-- Given data --
-----

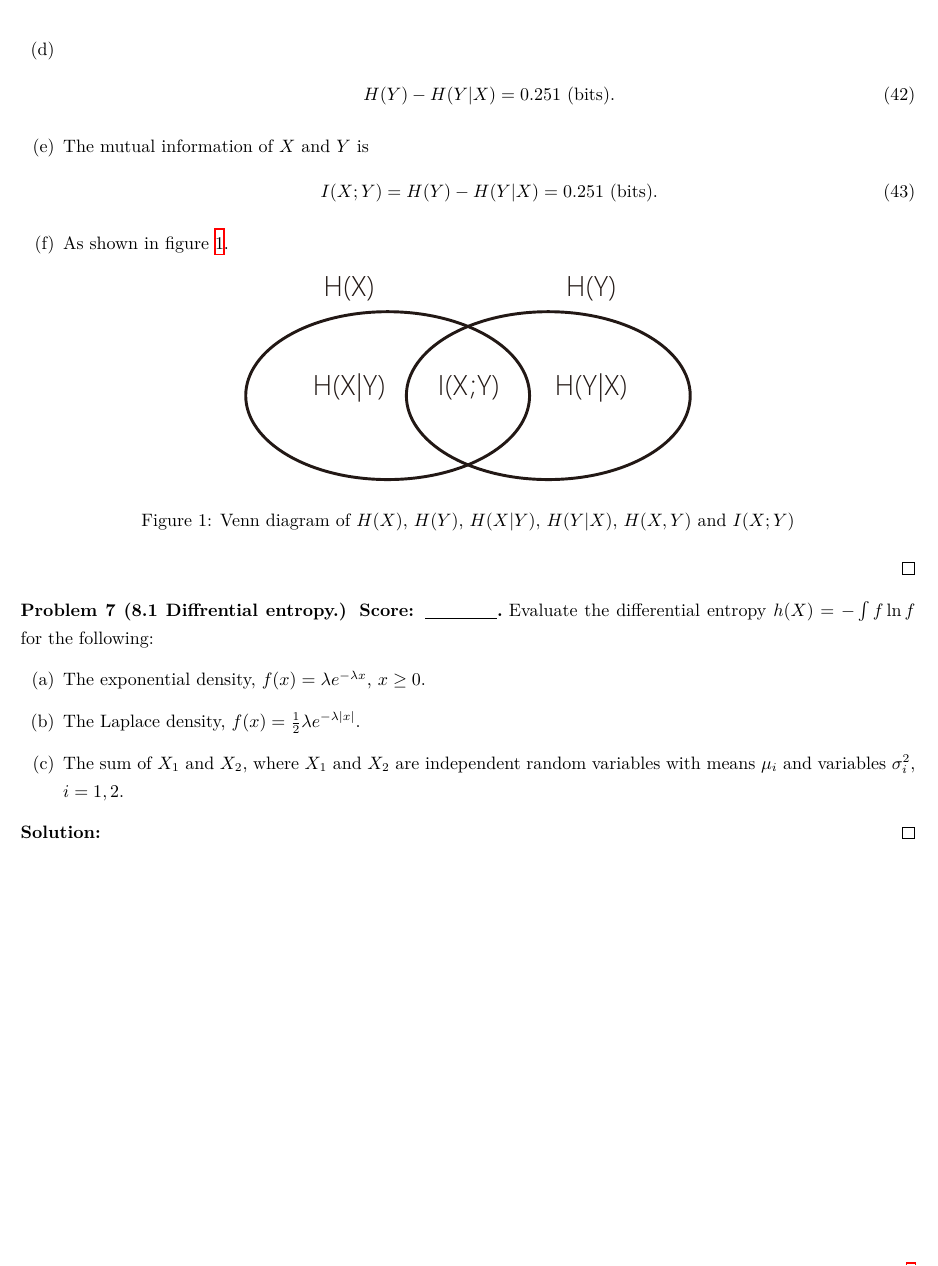
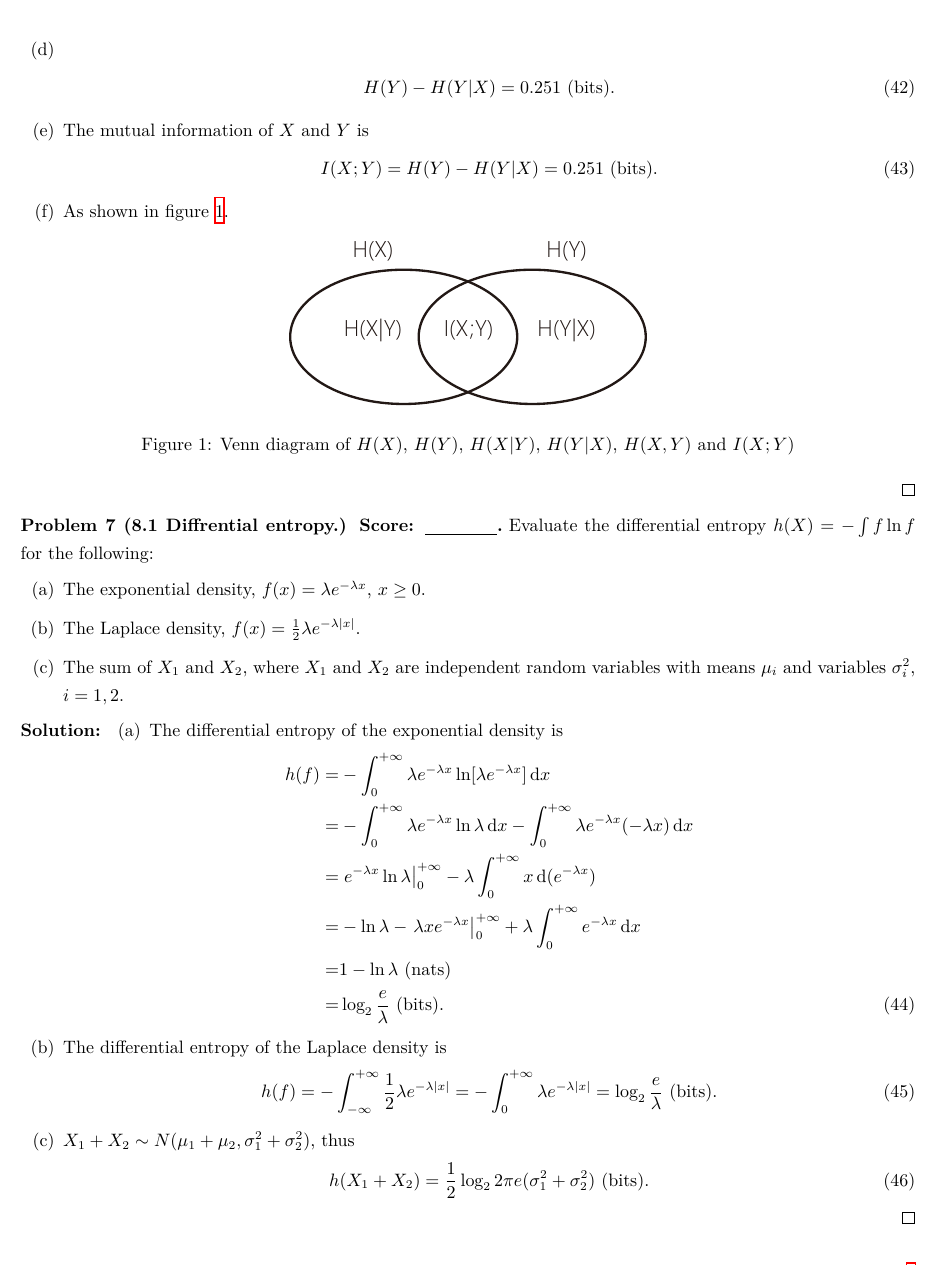
Before and after one commit to Chen-Jialin/Communication-System-Assignments, a LaTeX problem sheet (Assignment-7/Assignment-7.tex): part of page 7 of 7, cut so that both start at the same text. Compiled offline with XeLaTeX.

Commit message:
A7 P7 finished.

```diff
--- a/Assignment-7/Assignment-7.tex
+++ b/Assignment-7/Assignment-7.tex
@@ -301,7 +301,7 @@
         \item[(f)] As shown in figure \ref{A-7-P-6}.
         \begin{figure}[h]
             \centering
-            \includegraphics[width=.5\columnwidth]{A-7-P-6.pdf}
+            \includegraphics[width=.4\columnwidth]{A-7-P-6.pdf}
             \caption{Venn diagram of $H(X)$, $H(Y)$, $H(X\vert Y)$, $H(Y\vert X)$, $H(X,Y)$ and $I(X;Y)$}
             \label{A-7-P-6}
         \end{figure}
@@ -317,5 +317,24 @@
     \end{itemize}
 \end{prob}
 \begin{sol}
+    \begin{itemize}
+        \item[(a)] The differential entropy of the exponential density is
+        \begin{align}
+            \notag h(f)=&-\int_0^{+\infty}\lambda e^{-\lambda x}\ln[\lambda e^{-\lambda x}]\,\mathrm{d}x\\
+            \notag=&-\int_0^{+\infty}\lambda e^{-\lambda x}\ln\lambda\,\mathrm{d}x-\int_0^{+\infty}\lambda e^{-\lambda x}(-\lambda x)\,\mathrm{d}x\\
+            \notag=&\left.e^{-\lambda x}\ln\lambda\right\rvert_0^{+\infty}-\lambda\int_0^{+\infty}x\,\mathrm{d}(e^{-\lambda x})\\
+            \notag=&-\ln\lambda-\left.\lambda xe^{-\lambda x}\right\rvert_0^{+\infty}+\lambda\int_0^{+\infty}e^{-\lambda x}\,\mathrm{d}x\\
+            \notag=&1-\ln\lambda\text{ (nats)}\\
+            =&\log_2\frac{e}{\lambda}\text{ (bits)}.
+        \end{align}
+        \item[(b)] The differential entropy of the Laplace density is
+        \begin{align}
+            h(f)=-\int_{-\infty}^{+\infty}\frac{1}{2}\lambda e^{-\lambda\abs{x}}=-\int_0^{+\infty}\lambda e^{-\lambda\abs{x}}=\log_2\frac{e}{\lambda}\text{ (bits)}.
+        \end{align}
+        \item[(c)] $X_1+X_2\sim N(\mu_1+\mu_2,\sigma_1^2+\sigma_2^2)$, thus
+        \begin{align}
+            h(X_1+X_2)=\frac{1}{2}\log_22\pi e(\sigma_1^2+\sigma_2^2)\text{ (bits)}.
+        \end{align}
+    \end{itemize}
 \end{sol}
 \end{document}
```
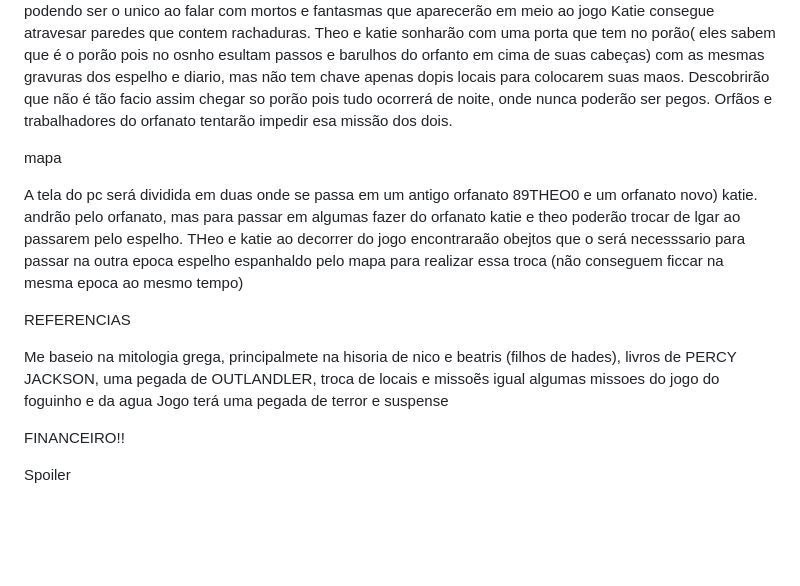
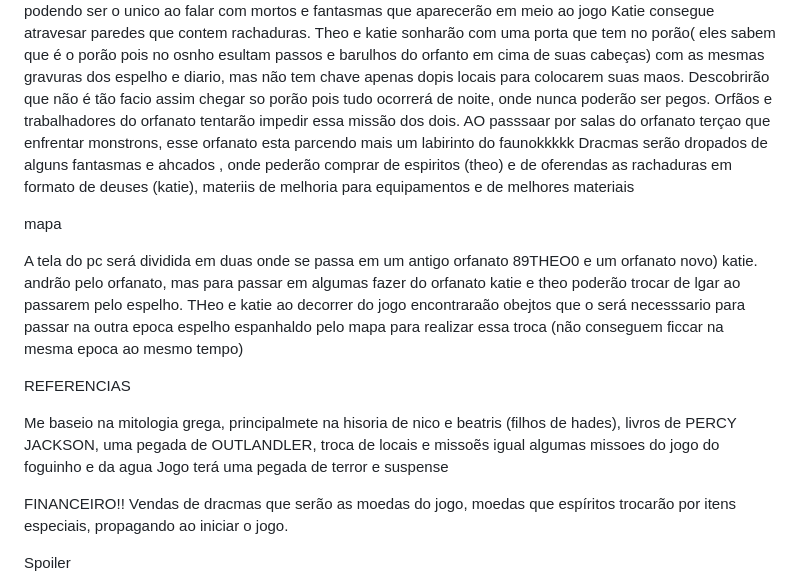
Before and after one commit to Higorass/Don-t-look, a Markdown page: README.md, the part around the change. Drawn GitHub-style; blank space fills up the shorter version.

```diff
--- a/README.md
+++ b/README.md
@@ -16,7 +16,9 @@ Katie e theo terão habilidade especial onde serão de grande ajuda ao decorrer
 theo tem uma sensibiliade maior ao mundo dos mortos podendo ser o unico ao falar com mortos e fantasmas que aparecerão em meio ao jogo
 Katie consegue atravesar paredes que contem rachaduras.
 Theo e katie sonharão com uma porta que  tem no porão( eles sabem que é o porão pois no osnho esultam passos e barulhos do orfanto em cima de suas cabeças) com as mesmas gravuras dos espelho e diario, mas não tem chave apenas dopis locais para colocarem suas maos. Descobrirão que não é tão facio assim chegar so porão pois tudo ocorrerá de noite, onde nunca poderão ser  pegos.
-Orfãos e trabalhadores do orfanato tentarão impedir esa missão dos dois.
+Orfãos e trabalhadores do orfanato tentarão impedir essa missão dos dois.
+AO passsaar por salas do orfanato terçao que enfrentar monstrons, esse orfanato esta parcendo mais um labirinto do faunokkkkk
+Dracmas serão dropados de alguns fantasmas e ahcados , onde pederão comprar de espiritos (theo) e de oferendas as rachaduras em formato de deuses (katie), materiis de melhoria para equipamentos e de melhores materiais
 
 
 
@@ -35,6 +37,7 @@ Me baseio na mitologia grega, principalmete na hisoria de nico e beatris (filhos
 Jogo terá uma pegada de terror e suspense
 
 FINANCEIRO!!
+Vendas de dracmas que serão as moedas do jogo, moedas que espíritos trocarão por itens especiais, propagando ao iniciar o jogo.
 
 
 
```
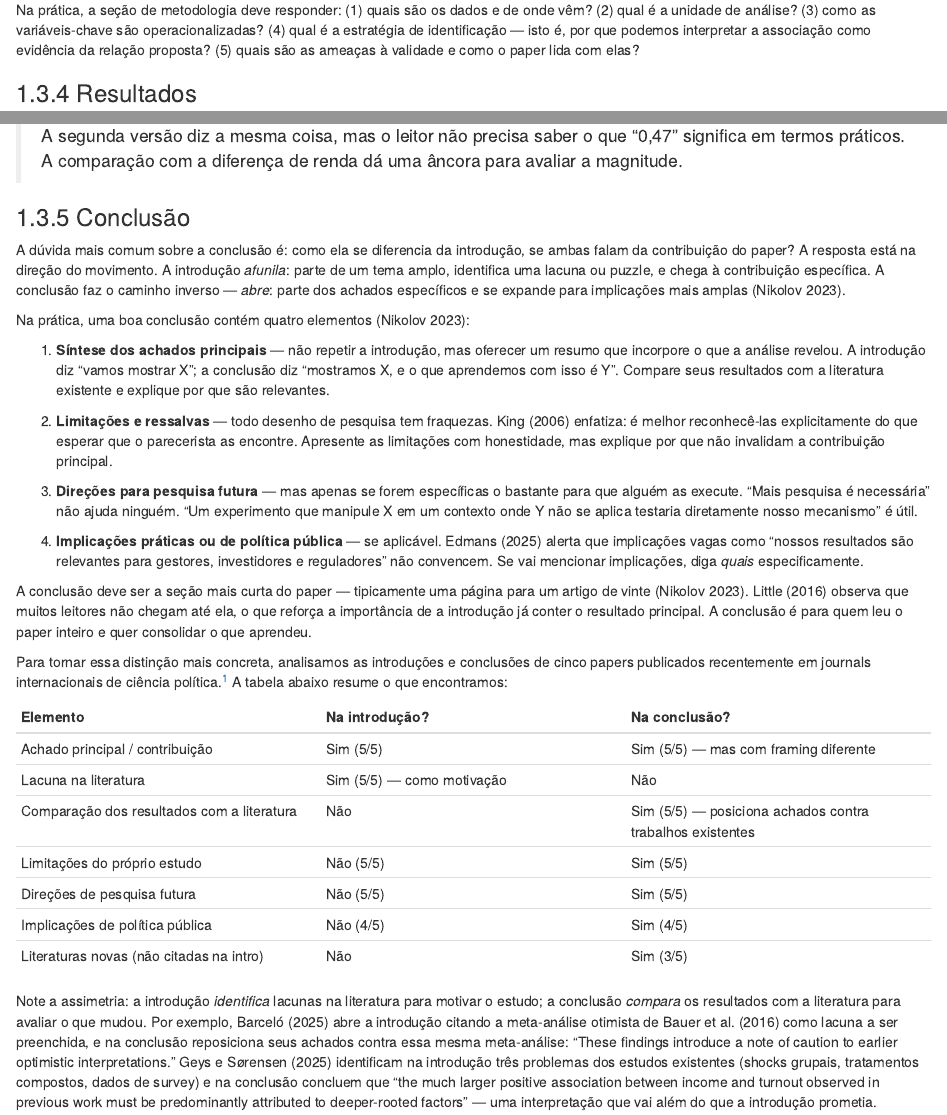
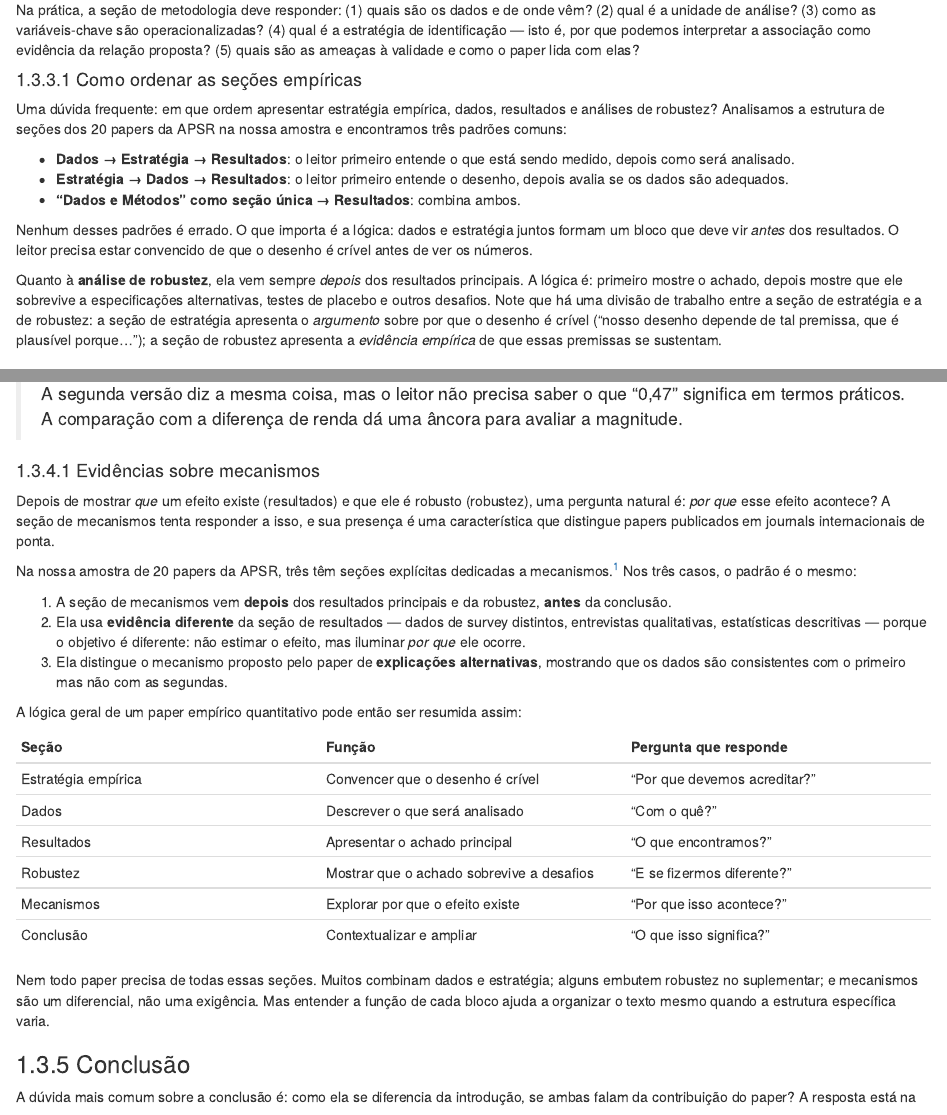
Before and after one commit to mgaldino/estatistica-basica, an R Markdown document (05-redacao-academica.Rmd): the page in a window 1100 px wide, from 4010 px down, and a second part further down, joined at a grey line. Rendered offline with R 4.5, knitr and Pandoc, with nearby package versions; drawn as R Markdown's standard HTML page in place of the format the file asks for; some code elsewhere in the file could not run offline.

Commit message:
Adiciona ordenação de seções empíricas e mecanismos ao cap. 5
- Nova subseção "Como ordenar as seções empíricas": 3 padrões
  encontrados nos 20 papers APSR, divisão de trabalho entre
  estratégia (argumento) e robustez (evidência empírica)
- Nova subseção "Evidências sobre mecanismos": 3/20 papers APSR
  têm seção explícita, sempre após resultados/robustez, usando
  evidência diferente (surveys, entrevistas qualitativas)
- Tabela-resumo com função de cada seção empírica

Co-Authored-By: Claude Opus 4.6 (1M context) <noreply@anthropic.com>

```diff
--- a/05-redacao-academica.Rmd
+++ b/05-redacao-academica.Rmd
@@ -416,6 +416,18 @@ Dois erros comuns. O primeiro é confundir dados com evidência. Como observa @e
 
 Na prática, a seção de metodologia deve responder: (1) quais são os dados e de onde vêm? (2) qual é a unidade de análise? (3) como as variáveis-chave são operacionalizadas? (4) qual é a estratégia de identificação — isto é, por que podemos interpretar a associação como evidência da relação proposta? (5) quais são as ameaças à validade e como o paper lida com elas?
 
+#### Como ordenar as seções empíricas
+
+Uma dúvida frequente: em que ordem apresentar estratégia empírica, dados, resultados e análises de robustez? Analisamos a estrutura de seções dos 20 papers da APSR na nossa amostra e encontramos três padrões comuns:
+
+- **Dados → Estratégia → Resultados**: o leitor primeiro entende o que está sendo medido, depois como será analisado.
+- **Estratégia → Dados → Resultados**: o leitor primeiro entende o desenho, depois avalia se os dados são adequados.
+- **"Dados e Métodos" como seção única → Resultados**: combina ambos.
+
+Nenhum desses padrões é errado. O que importa é a lógica: dados e estratégia juntos formam um bloco que deve vir *antes* dos resultados. O leitor precisa estar convencido de que o desenho é crível antes de ver os números.
+
+Quanto à **análise de robustez**, ela vem sempre *depois* dos resultados principais. A lógica é: primeiro mostre o achado, depois mostre que ele sobrevive a especificações alternativas, testes de placebo e outros desafios. Note que há uma divisão de trabalho entre a seção de estratégia e a de robustez: a seção de estratégia apresenta o *argumento* sobre por que o desenho é crível ("nosso desenho depende de tal premissa, que é plausível porque..."); a seção de robustez apresenta a *evidência empírica* de que essas premissas se sustentam.
+
 ### Resultados
 
 A seção de resultados deve focar em *quantidades de interesse* — efeitos substantivos que o leitor consiga interpretar — e não em listas de coeficientes [@king2006]. Dizer que "o coeficiente de X é 0,23, significativo a 5%" é menos informativo do que dizer "um aumento de um desvio-padrão em X está associado a um aumento de 3 pontos percentuais na probabilidade de Y, o que equivale a cerca de metade da diferença média entre homens e mulheres na amostra".
@@ -431,6 +443,29 @@ Evite apresentar dezenas de especificações sem guiar o leitor sobre quais são
 > *Depois*: "Concluir o ensino superior está associado a um aumento de 12 pontos percentuais na probabilidade de participar de pelo menos uma atividade política no último ano — o equivalente à diferença observada entre as faixas de renda mais alta e mais baixa da amostra."
 >
 > A segunda versão diz a mesma coisa, mas o leitor não precisa saber o que "0,47" significa em termos práticos. A comparação com a diferença de renda dá uma âncora para avaliar a magnitude.
+
+#### Evidências sobre mecanismos
+
+Depois de mostrar *que* um efeito existe (resultados) e que ele é robusto (robustez), uma pergunta natural é: *por que* esse efeito acontece? A seção de mecanismos tenta responder a isso, e sua presença é uma característica que distingue papers publicados em journals internacionais de ponta.
+
+Na nossa amostra de 20 papers da APSR, três têm seções explícitas dedicadas a mecanismos.^[Heddesheimer et al. (2025) têm uma seção "Mechanisms" que testa percepções de insegurança econômica e perda de status social usando dados de survey (SOEP) distintos dos dados eleitorais usados nos resultados principais. Huff (2025) tem "Considering Alternative Mechanisms" que descarta explicações rivais para a desigualdade racial usando evidência qualitativa e estatísticas descritivas. Dixit (2025) tem "How Caste-Based Social Insurance Shapes Social Integration" que usa 56 entrevistas qualitativas para traçar a cadeia causal.] Nos três casos, o padrão é o mesmo:
+
+1. A seção de mecanismos vem **depois** dos resultados principais e da robustez, **antes** da conclusão.
+2. Ela usa **evidência diferente** da seção de resultados — dados de survey distintos, entrevistas qualitativas, estatísticas descritivas — porque o objetivo é diferente: não estimar o efeito, mas iluminar *por que* ele ocorre.
+3. Ela distingue o mecanismo proposto pelo paper de **explicações alternativas**, mostrando que os dados são consistentes com o primeiro mas não com as segundas.
+
+A lógica geral de um paper empírico quantitativo pode então ser resumida assim:
+
+| Seção | Função | Pergunta que responde |
+|---|---|---|
+| Estratégia empírica | Convencer que o desenho é crível | "Por que devemos acreditar?" |
+| Dados | Descrever o que será analisado | "Com o quê?" |
+| Resultados | Apresentar o achado principal | "O que encontramos?" |
+| Robustez | Mostrar que o achado sobrevive a desafios | "E se fizermos diferente?" |
+| Mecanismos | Explorar por que o efeito existe | "Por que isso acontece?" |
+| Conclusão | Contextualizar e ampliar | "O que isso significa?" |
+
+Nem todo paper precisa de todas essas seções. Muitos combinam dados e estratégia; alguns embutem robustez no suplementar; e mecanismos são um diferencial, não uma exigência. Mas entender a função de cada bloco ajuda a organizar o texto mesmo quando a estrutura específica varia.
 
 ### Conclusão
 
```
Also changed, not shown: docs/reference-keys.txt, docs/search_index.json, 3 other files.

-----

-- Task brief --
Where the string "README" occurs in a line of the material above, copy the whole line.

-- Answer to this problem --
Before and after one commit to Higorass/Don-t-look, a Markdown page: README.md, the part around the change. Drawn GitHub-style; blank space fills up the shorter version.
--- a/README.md
+++ b/README.md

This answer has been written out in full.